Blockchain for Supply Chain

The supply chain sector has been identified as one of the sectors where blockchain technology holds great potential. Many supply chain use cases are likely to satisfy the minimal requirements for blockchain use cases:

  • Multiple parties need to reach consensus on shared data
  • Transactions need to be checked for validity on a technical and economic level
  • The use case is clearly delineated and well understood

One particularly promising use case is supply chain tracking. A comprehensive tracking system could make it possible to trace food “from farm to fork,” measure the ecological footprint of products in real time, and implement innovative profit-sharing models within complex supply chains. The Blockchain Research Lab evaluates the potential of blockchain technology for supply chain tracking as part of the publicly funded DiBiChain research project.

For any given use case, it is important to identify the expected benefits of applying blockchain technology. The potential benefits are manifold. Blockchain can enable decentralization and transparency, increase security within the system, and act as a powerful catalyst to foster change in complex systems.

To bring these benefits to life, however, the blockchain must be tailored to the use case. The real-life complexities of a supply chain must be mapped to a technical system, its objects and its users.

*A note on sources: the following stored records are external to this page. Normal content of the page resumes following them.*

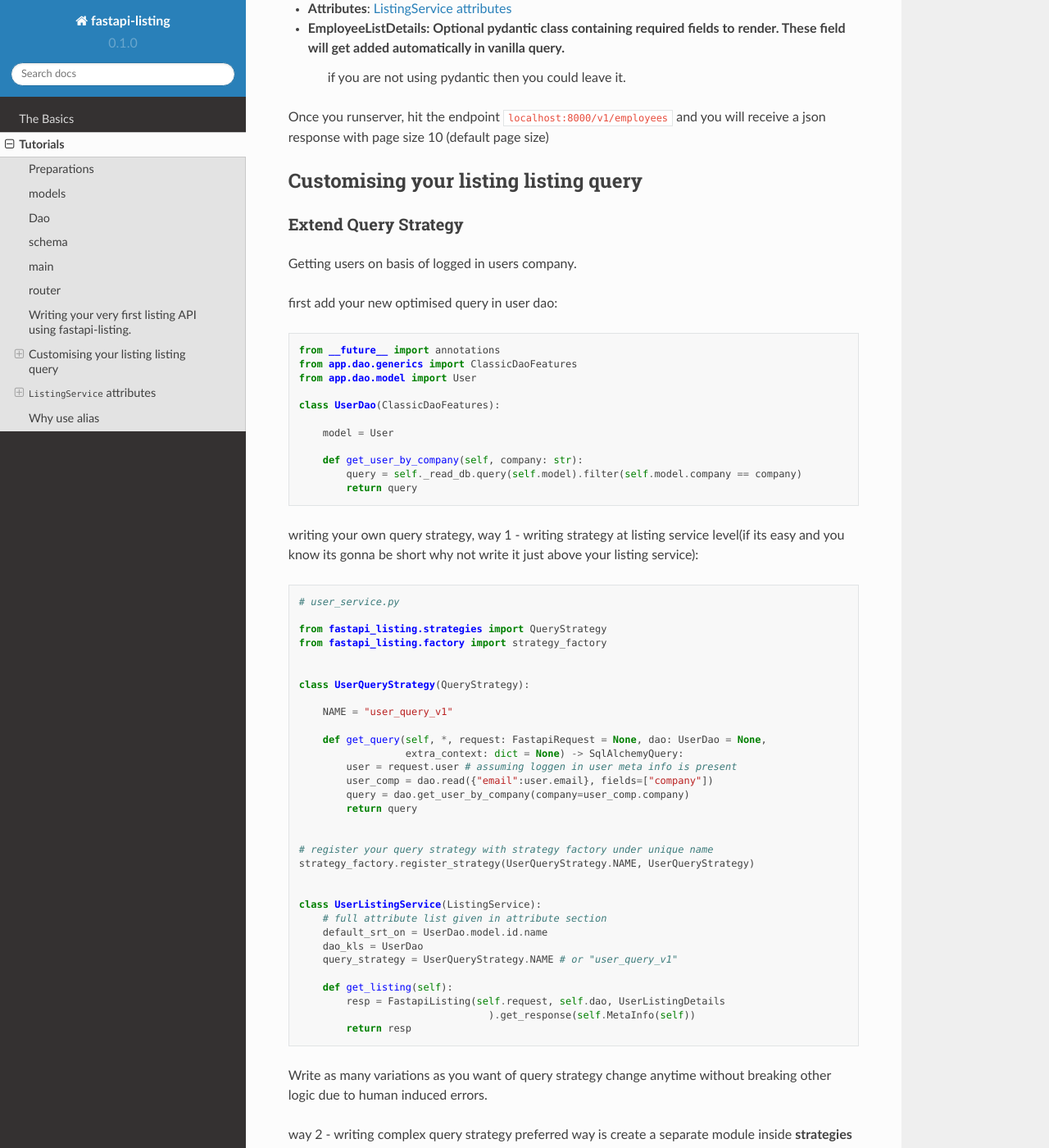
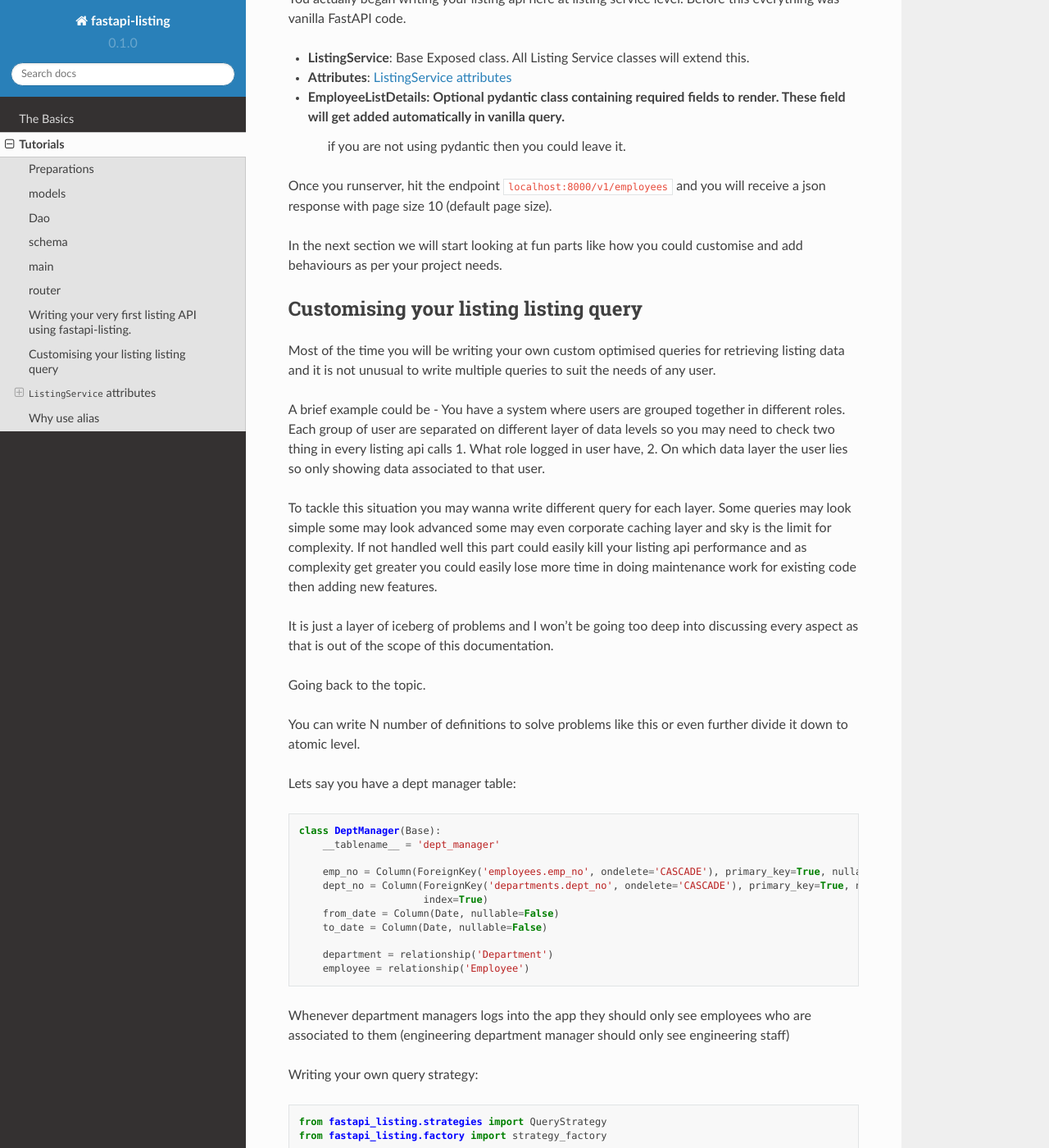
Before and after one commit to danielhasan1/fastapi-listing, a Sphinx documentation site: the page built from docs/tutorials.rst, in a window 1280 px wide and 1400 px high, scrolled down 4467 px. Shown: the whole window at 82% size. Built offline with Sphinx 7.4.7 and the Read the Docs theme 2.0.0, drawn with Linux system fonts in a browser that asks for light colours; some of the changed text lies outside the part shown.

Commit message:
update doc 2

```diff
--- a/docs/tutorials.rst
+++ b/docs/tutorials.rst
@@ -6,7 +6,7 @@ Preparations
 
 A simple example showing how easy it is to get started. Lets look at a little bit of context for better understanding.
 
-**Note** this is all related to FastAPI.
+**Note** First lets setup the app to use the library
 
 Your project structure may differ, but all FastAPI related flow is similar in context.
 
@@ -101,7 +101,7 @@ like this::
     from fastapi_listing.dao import GenericDao
 
 
-    class ClassicDaoFeatures(GenericDao):  # noqa
+    class ClassicDao(GenericDao):  # noqa
         """
         Not to be used directly as this class is missing an abstract property model.
         model is given when we are registering a new dao class under a new model/table
@@ -116,6 +116,11 @@ like this::
             return self._read_db.query(self.model).filter(sqlalchemy.sql.false())
 
 Dao classes::
+
+    # each dao will be placed in their own module/files
+    from fastapi_listing.dao import dao_factory
+
+    from app.dao import ClassicDao
 
     class TitleDao(ClassicDao):
         name = "title"
@@ -239,70 +244,108 @@ You actually began writing your listing api here at listing service level. Befor
 * **EmployeeListDetails**: Optional pydantic class containing required fields to render. These field will get added automatically in vanilla query.
     if you are not using pydantic then you could leave it.
 
-Once you runserver, hit the endpoint ``localhost:8000/v1/employees`` and you will receive a json response with page size 10 (default page size)
+Once you runserver, hit the endpoint ``localhost:8000/v1/employees`` and you will receive a json response with page size 10 (default page size).
+
+In the next section we will start looking at fun parts like how you could customise and add behaviours as per your project needs.
 
 
 Customising your listing listing query
 --------------------------------------
 
-Extend Query Strategy
-^^^^^^^^^^^^^^^^^^^^^
+Most of the time you will be writing your own custom optimised queries for retrieving listing data and it is not unusual to write
+multiple queries to suit the needs of any user.
 
-Getting users on basis of logged in users company.
+A brief example could be - You have a system where users are grouped together in different roles. Each group of user are separated on
+different layer of data levels so you may need to check two thing in every listing api calls
+1. What role logged in user have,
+2. On which data layer the user lies so only showing data associated to that user.
 
-first add your new optimised query in user dao::
+To tackle this situation you may wanna write different query for each layer. Some queries may look simple some may look advanced some may even corporate caching layer
+and sky is the limit for complexity. If not handled well this part could easily kill your listing api performance and as complexity get greater
+you could easily lose more time in doing maintenance work for existing code then adding new features.
 
-    from __future__ import annotations
-    from app.dao.generics import ClassicDaoFeatures
-    from app.dao.model import User
+It is just a layer of iceberg of problems and I won't be going too deep into discussing every aspect as that is out of the scope of this documentation.
 
-    class UserDao(ClassicDaoFeatures):
+Going back to the topic.
 
-        model = User
+You can write N number of definitions to solve problems like this or even further divide it down to atomic level.
 
-        def get_user_by_company(self, company: str):
-            query = self._read_db.query(self.model).filter(self.model.company == company)
-            return query
+Lets say you have a dept manager table::
+
+    class DeptManager(Base):
+        __tablename__ = 'dept_manager'
+
+        emp_no = Column(ForeignKey('employees.emp_no', ondelete='CASCADE'), primary_key=True, nullable=False)
+        dept_no = Column(ForeignKey('departments.dept_no', ondelete='CASCADE'), primary_key=True, nullable=False,
+                         index=True)
+        from_date = Column(Date, nullable=False)
+        to_date = Column(Date, nullable=False)
+
+        department = relationship('Department')
+        employee = relationship('Employee')
 
 
-writing your own query strategy,
-way 1 - writing strategy at listing service level(if its easy and you know its gonna be short why not write it just above your listing service)::
+Whenever department managers logs into the app they should only see employees who are associated to them (engineering department manager should only see engineering staff)
 
-    # user_service.py
+Writing your own query strategy::
 
     from fastapi_listing.strategies import QueryStrategy
     from fastapi_listing.factory import strategy_factory
 
 
-    class UserQueryStrategy(QueryStrategy):
+    class DepartmentWiseEmployeesQuery(QueryStrategy):
 
-        NAME = "user_query_v1"
+        def get_query(self, *, request: FastapiRequest = None, dao: EmployeeDao = None,
+                      extra_context: dict = None) -> SqlAlchemyQuery:
+            # as request and dao args are self explanatory
+            # extra_context is a chained variable that can carry contextual data from one place
+            # to another place. extremely helpful when passing args from router or client.
+            dept_no: str = dept_no # assuming we found dept no of logged in manager
+            return dao.get_employees_by_dept(dept_no) # method defined in dao class
 
-        def get_query(self, *, request: FastapiRequest = None, dao: UserDao = None,
-                      extra_context: dict = None) -> SqlAlchemyQuery:
-            user = request.user # assuming loggen in user meta info is present
-            user_comp = dao.read({"email":user.email}, fields=["company"])
-            query = dao.get_user_by_company(company=user_comp.company)
+    # it is important to register your strategy with factory for use.
+    strategy_factory.register("<whatever name you choose>", DepartmentWiseEmployeesQuery)
+
+Add your new listing query to employee dao::
+
+    from sqlalchemy.orm import Query
+
+    class EmployeeDao(ClassicDao):
+        name = "employee"
+        model = Employee
+
+        def get_employees_by_dept(self, dept_no: str) -> Query:
+            # assuming we have one to one mapping and we are passing manager department here
+            query = self._read_db.query(Employee
+                                        ).join(DeptEmp, Employee.emp_no == DeptEmp.emp_no
+                                        ).filter(DeptEmp.dept_no == dept_no)
             return query
 
 
-    # register your query strategy with strategy factory under unique name
-    strategy_factory.register_strategy(UserQueryStrategy.NAME, UserQueryStrategy)
 
+To use this your client(strategy user not the actual client like logged in user or browser) should be aware to which strategy to use in specefic
+condition::
 
-    class UserListingService(ListingService):
-        # full attribute list given in attribute section
-        default_srt_on = UserDao.model.id.name
-        dao_kls = UserDao
-        query_strategy = UserQueryStrategy.NAME # or "user_query_v1"
+    @loader.register()
+    class EmployeeListingService(ListingService):
+
+        default_srt_on = "Employee.emp_no"
+        default_dao = EmployeeDao
 
         def get_listing(self):
-            resp = FastapiListing(self.request, self.dao, UserListingDetails
+            if user == manager: # imaginary conditions
+                self.switch("<whatever name we choose>") # switch strategy on the fly on object/request level
+            resp = FastapiListing(self.request, self.dao, EmployeeListDetails
                                     ).get_response(self.MetaInfo(self))
             return resp
 
-
-Write as many variations as you want of query strategy change anytime without breaking other logic due to human induced errors.
+Some of the Benefits:
+ - Write/Change your queries independently.
+ - Open/Close relationship.
+ - Dry Code
+ - Improve readability and easy to understand classes
+ - Reduces error which happen when one change breaks existing dependent flow
+ - Ability to reuse existing strategies in other listing services
 
 way 2 - writing complex query strategy preferred way is create a separate module inside **strategies** dir::
 
```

This entails a number of specific requirements which influence the selection of the most appropriate blockchain technology, particularly whether a public or private blockchain should be used, and the design of the blockchain system. Particularly important factors are the capability to define diverse assets with complex relationships, a sufficient degree of confidentiality and flexibility, the availability of fine-grained user roles and a transaction throughput which can satisfy the requirements of the use case. Supply chain blockchains can also benefit from advanced sharding capabilities that make it possible to archive information about products which have reached their end of life.

For a comprehensive discussion of blockchain for supply chain, read the BRL Working Paper “Blockchain for Supply Chain: From Promise to Practice” by our researcher Dr. Elias Strehle here.